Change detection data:
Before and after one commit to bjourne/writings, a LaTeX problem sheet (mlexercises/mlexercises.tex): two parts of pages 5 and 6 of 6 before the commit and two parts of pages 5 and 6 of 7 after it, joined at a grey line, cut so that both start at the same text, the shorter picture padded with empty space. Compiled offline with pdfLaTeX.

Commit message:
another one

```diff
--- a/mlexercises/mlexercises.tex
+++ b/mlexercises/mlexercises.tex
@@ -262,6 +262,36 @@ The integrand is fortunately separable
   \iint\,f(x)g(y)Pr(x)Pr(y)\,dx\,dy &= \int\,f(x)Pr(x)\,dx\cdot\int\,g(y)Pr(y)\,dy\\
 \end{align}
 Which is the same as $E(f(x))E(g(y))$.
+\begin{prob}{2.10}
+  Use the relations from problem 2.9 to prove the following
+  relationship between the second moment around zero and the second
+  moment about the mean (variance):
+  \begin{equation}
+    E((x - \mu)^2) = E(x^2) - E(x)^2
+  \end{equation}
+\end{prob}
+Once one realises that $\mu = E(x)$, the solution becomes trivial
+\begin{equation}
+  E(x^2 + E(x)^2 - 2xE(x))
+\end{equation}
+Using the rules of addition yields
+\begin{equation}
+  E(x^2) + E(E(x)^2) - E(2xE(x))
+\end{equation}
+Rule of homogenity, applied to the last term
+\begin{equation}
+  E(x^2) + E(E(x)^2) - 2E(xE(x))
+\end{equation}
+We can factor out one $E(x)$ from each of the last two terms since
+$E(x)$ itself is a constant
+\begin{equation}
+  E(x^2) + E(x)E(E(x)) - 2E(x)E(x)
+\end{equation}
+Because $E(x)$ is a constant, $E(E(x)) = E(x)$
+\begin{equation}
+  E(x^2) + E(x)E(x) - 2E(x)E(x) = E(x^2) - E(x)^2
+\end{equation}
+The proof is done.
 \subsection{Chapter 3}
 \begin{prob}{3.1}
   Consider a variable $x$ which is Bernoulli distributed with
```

What to produce: Using the records above, find the number of lines that contain the string "moment", and give that number without further comment.

Task solution: 2